Yes it is possible for SW Simulation to calculate the Stress in the Sheet Metal bend. Try modeling/meshing the Sheet Metal component using the Shell Elements for this.
You could let us know more about it to throw some light on the problem.
It depends on what you want to simulate. What do you mean by, "...I'd like to put some numbers to the problem."?
Also keep in mind that your results will be HIGHLY dependent on having accurate stress-strain curve data for the specific material you're using.
...and when doing a bending problem it is nonlinear so you need to have true-stress vs. Log-strain data as outlined in the manual instead of typical engineering-stress vs. engineering-strain data.
Do you want to make simulation of the whole hemming proces (step 1: form sheet to 145 ded, step 2: flatten)?
It must be a big challenge.

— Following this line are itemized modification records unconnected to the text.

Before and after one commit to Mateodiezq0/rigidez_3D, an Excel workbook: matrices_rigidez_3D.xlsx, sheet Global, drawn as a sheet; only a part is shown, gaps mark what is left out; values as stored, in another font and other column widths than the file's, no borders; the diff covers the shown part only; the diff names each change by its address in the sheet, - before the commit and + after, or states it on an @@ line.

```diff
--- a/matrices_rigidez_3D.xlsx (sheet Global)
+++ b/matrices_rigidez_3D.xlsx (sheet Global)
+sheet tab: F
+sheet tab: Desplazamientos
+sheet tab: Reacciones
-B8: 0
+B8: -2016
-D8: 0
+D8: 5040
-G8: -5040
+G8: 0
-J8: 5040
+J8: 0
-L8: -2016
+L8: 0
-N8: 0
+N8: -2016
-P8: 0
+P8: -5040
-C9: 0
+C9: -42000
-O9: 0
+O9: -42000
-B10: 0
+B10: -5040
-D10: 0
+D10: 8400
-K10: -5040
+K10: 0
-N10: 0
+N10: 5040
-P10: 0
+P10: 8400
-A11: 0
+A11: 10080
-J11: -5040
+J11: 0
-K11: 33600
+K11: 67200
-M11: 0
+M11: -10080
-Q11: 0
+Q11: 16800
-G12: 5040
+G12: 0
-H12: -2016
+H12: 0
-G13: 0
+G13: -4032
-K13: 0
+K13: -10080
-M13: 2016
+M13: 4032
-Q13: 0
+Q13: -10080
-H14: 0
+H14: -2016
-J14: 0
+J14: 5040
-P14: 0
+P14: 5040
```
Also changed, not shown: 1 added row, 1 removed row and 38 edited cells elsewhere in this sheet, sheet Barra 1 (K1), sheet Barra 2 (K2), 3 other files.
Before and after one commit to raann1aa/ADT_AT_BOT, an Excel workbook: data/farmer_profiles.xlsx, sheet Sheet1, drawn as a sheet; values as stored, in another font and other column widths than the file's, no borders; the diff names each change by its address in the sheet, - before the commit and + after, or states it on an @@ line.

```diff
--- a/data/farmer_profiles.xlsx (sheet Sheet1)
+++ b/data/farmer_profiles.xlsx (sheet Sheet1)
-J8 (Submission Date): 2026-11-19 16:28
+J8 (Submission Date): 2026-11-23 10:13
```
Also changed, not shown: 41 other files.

I met with the similar problem: cracking for aluminium sheet after hemming.
Temper parameter was critical: changing from H22 to H111 solved the problem.
Maybe this hint will help you - good luck!
2 things; I've had this before with stainless when folding along the grain and folding across the grain resolved the issue for me.
FEA can also be performed on sheet; ideally you'll need to have at least 3 mesh triangles across the cross sectional area and /or reference the neutral plane.
what would the loading condition be? my guess is some kind of bending in one direction or another which will put the stress right where singularities would be likely so making estimates based on that will be very very very challenging.
lets say you can do this, what kind of change would you make to the design?
I think you are asking if you can simulate the forming of the hem in SW Simulation Premium. My guess would be probably not. Your elements are going to deform too much.
Jerry brings up a great point. SW can only use tetrahedral elements for its solid mesher and triangle elements for its 2/2.5D mesher. The element distortion in this model is going to be very high, so tet/tri elements will need to be very small in order to prevent element collapse.
I did a simulation somewhat similar to this for a term project in grad school